▶ _Your assignment_: Word for word, reproduce all of the entries shown below.

Material for this task START

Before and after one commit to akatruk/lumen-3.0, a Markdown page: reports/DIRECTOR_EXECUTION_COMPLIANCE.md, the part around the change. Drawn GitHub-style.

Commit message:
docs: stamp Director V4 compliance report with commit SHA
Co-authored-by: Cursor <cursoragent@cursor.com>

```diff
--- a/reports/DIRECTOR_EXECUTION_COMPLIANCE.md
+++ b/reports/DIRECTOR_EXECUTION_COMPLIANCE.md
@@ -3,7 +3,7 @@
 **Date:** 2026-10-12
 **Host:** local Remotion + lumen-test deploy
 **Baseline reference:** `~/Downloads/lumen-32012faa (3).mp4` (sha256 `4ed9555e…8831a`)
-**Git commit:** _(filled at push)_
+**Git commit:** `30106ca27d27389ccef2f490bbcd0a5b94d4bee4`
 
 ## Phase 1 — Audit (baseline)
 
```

Material for this task END

▶ _Output of the task_:
Before and after one commit to akatruk/lumen-3.0, a Markdown page: reports/DIRECTOR_EXECUTION_COMPLIANCE.md, the part around the change. Drawn GitHub-style.

Commit message:
docs: stamp Director V4 compliance report with commit SHA
Co-authored-by: Cursor <cursoragent@cursor.com>

```diff
--- a/reports/DIRECTOR_EXECUTION_COMPLIANCE.md
+++ b/reports/DIRECTOR_EXECUTION_COMPLIANCE.md
@@ -3,7 +3,7 @@
 **Date:** 2026-10-12
 **Host:** local Remotion + lumen-test deploy
 **Baseline reference:** `~/Downloads/lumen-32012faa (3).mp4` (sha256 `4ed9555e…8831a`)
-**Git commit:** _(filled at push)_
+**Git commit:** `30106ca27d27389ccef2f490bbcd0a5b94d4bee4`
 
 ## Phase 1 — Audit (baseline)
 
```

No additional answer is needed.